══ EXCERPTED RECORDS ══

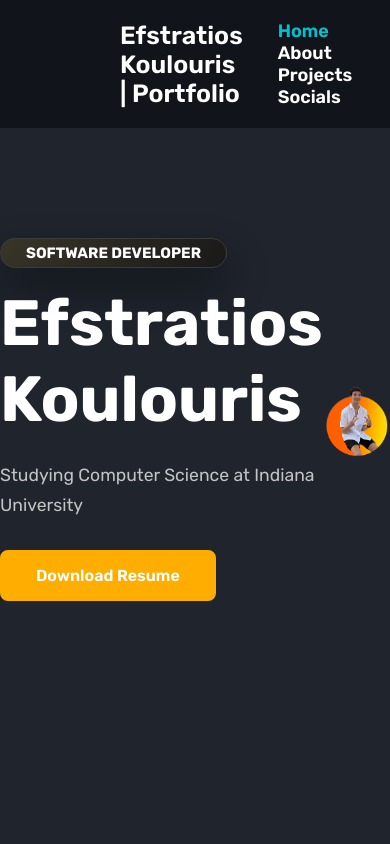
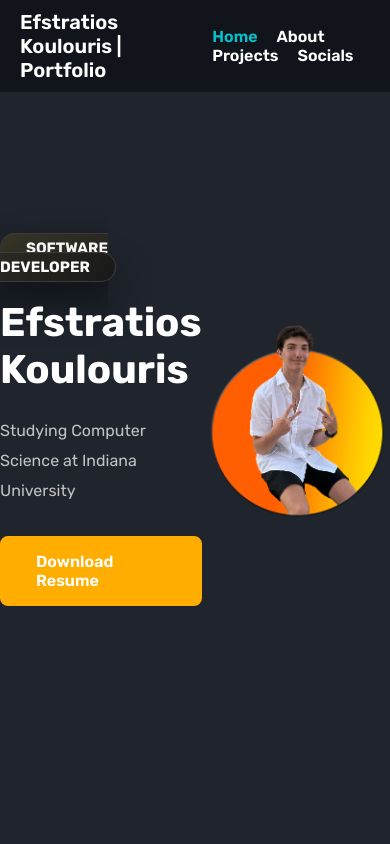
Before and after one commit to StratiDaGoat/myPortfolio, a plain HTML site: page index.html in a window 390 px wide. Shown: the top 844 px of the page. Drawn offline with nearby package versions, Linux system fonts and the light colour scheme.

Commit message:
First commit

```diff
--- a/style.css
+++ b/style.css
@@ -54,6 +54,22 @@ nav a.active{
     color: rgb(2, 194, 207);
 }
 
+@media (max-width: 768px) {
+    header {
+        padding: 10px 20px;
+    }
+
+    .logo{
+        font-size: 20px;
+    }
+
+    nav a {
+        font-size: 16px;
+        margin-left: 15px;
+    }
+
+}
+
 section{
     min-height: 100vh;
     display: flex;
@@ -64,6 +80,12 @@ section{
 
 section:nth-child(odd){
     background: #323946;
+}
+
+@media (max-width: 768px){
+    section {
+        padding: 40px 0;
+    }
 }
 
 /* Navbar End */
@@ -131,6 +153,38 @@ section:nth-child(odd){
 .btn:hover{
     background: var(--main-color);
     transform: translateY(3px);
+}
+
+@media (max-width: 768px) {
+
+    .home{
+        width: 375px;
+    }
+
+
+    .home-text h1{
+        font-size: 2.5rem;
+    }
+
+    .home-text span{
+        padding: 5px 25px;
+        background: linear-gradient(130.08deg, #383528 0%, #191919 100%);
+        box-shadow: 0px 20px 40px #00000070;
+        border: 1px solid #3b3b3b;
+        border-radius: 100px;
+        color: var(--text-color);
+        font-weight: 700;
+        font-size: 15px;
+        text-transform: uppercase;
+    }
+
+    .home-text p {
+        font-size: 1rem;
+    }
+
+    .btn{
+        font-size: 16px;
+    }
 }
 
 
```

═══

WORK ITEM:
Check each line above for the string "home" and copy those that have it.

ANSWER FOR THIS EXERCISE:
+    .home{
+    .home-text h1{
+    .home-text span{
+    .home-text p {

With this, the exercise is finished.